Task to carry out =
Read the lines below. Copy out any that hold the string "json".

▬▬▬

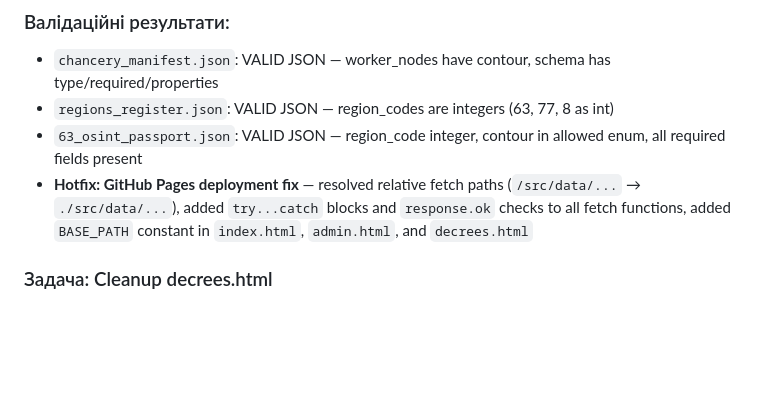
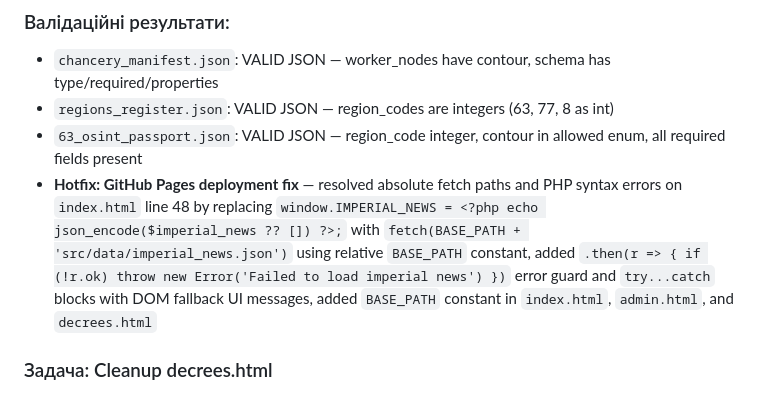
Before and after one commit to crmteos/kancelyariya-portal, a Markdown page: AI_CONTEXT_GATEWAY.md, the part around the change. Drawn GitHub-style; blank space fills up the shorter version.

Commit message:
docs: update context gateway and project state for index.html line 48 fix

```diff
--- a/AI_CONTEXT_GATEWAY.md
+++ b/AI_CONTEXT_GATEWAY.md
@@ -32,7 +32,7 @@
 - `chancery_manifest.json`: VALID JSON — worker_nodes have contour, schema has type/required/properties
 - `regions_register.json`: VALID JSON — region_codes are integers (63, 77, 8 as int)
 - `63_osint_passport.json`: VALID JSON — region_code integer, contour in allowed enum, all required fields present
-- **Hotfix: GitHub Pages deployment fix** — resolved relative fetch paths (`/src/data/...` → `./src/data/...`), added `try...catch` blocks and `response.ok` checks to all fetch functions, added `BASE_PATH` constant in `index.html`, `admin.html`, and `decrees.html`
+- **Hotfix: GitHub Pages deployment fix** — resolved absolute fetch paths and PHP syntax errors on `index.html` line 48 by replacing `window.IMPERIAL_NEWS = <?php echo json_encode($imperial_news ?? []) ?>;` with `fetch(BASE_PATH + 'src/data/imperial_news.json')` using relative `BASE_PATH` constant, added `.then(r => { if (!r.ok) throw new Error('Failed to load imperial news') })` error guard and `try...catch` blocks with DOM fallback UI messages, added `BASE_PATH` constant in `index.html`, `admin.html`, and `decrees.html`
 
 ### Задача: Cleanup decrees.html
 - `decrees.html` — завершена утримання: збрано старі функції archive/print, реалізована двокомпонентна архітектура факту (осінт-вхід + факт-апропріація), додано_logicmetropole boundary guard для України (регіони 77, 78)
```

▬▬▬

Response below =
 - `chancery_manifest.json`: VALID JSON — worker_nodes have contour, schema has type/required/properties
 - `regions_register.json`: VALID JSON — region_codes are integers (63, 77, 8 as int)
 - `63_osint_passport.json`: VALID JSON — region_code integer, contour in allowed enum, all required fields present
+- **Hotfix: GitHub Pages deployment fix** — resolved absolute fetch paths and PHP syntax errors on `index.html` line 48 by replacing `window.IMPERIAL_NEWS = <?php echo json_encode($imperial_news ?? []) ?>;` with `fetch(BASE_PATH + 'src/data/imperial_news.json')` using relative `BASE_PATH` constant, added `.then(r => { if (!r.ok) throw new Error('Failed to load imperial news') })` error guard and `try...catch` blocks with DOM fallback UI messages, added `BASE_PATH` constant in `index.html`, `admin.html`, and `decrees.html`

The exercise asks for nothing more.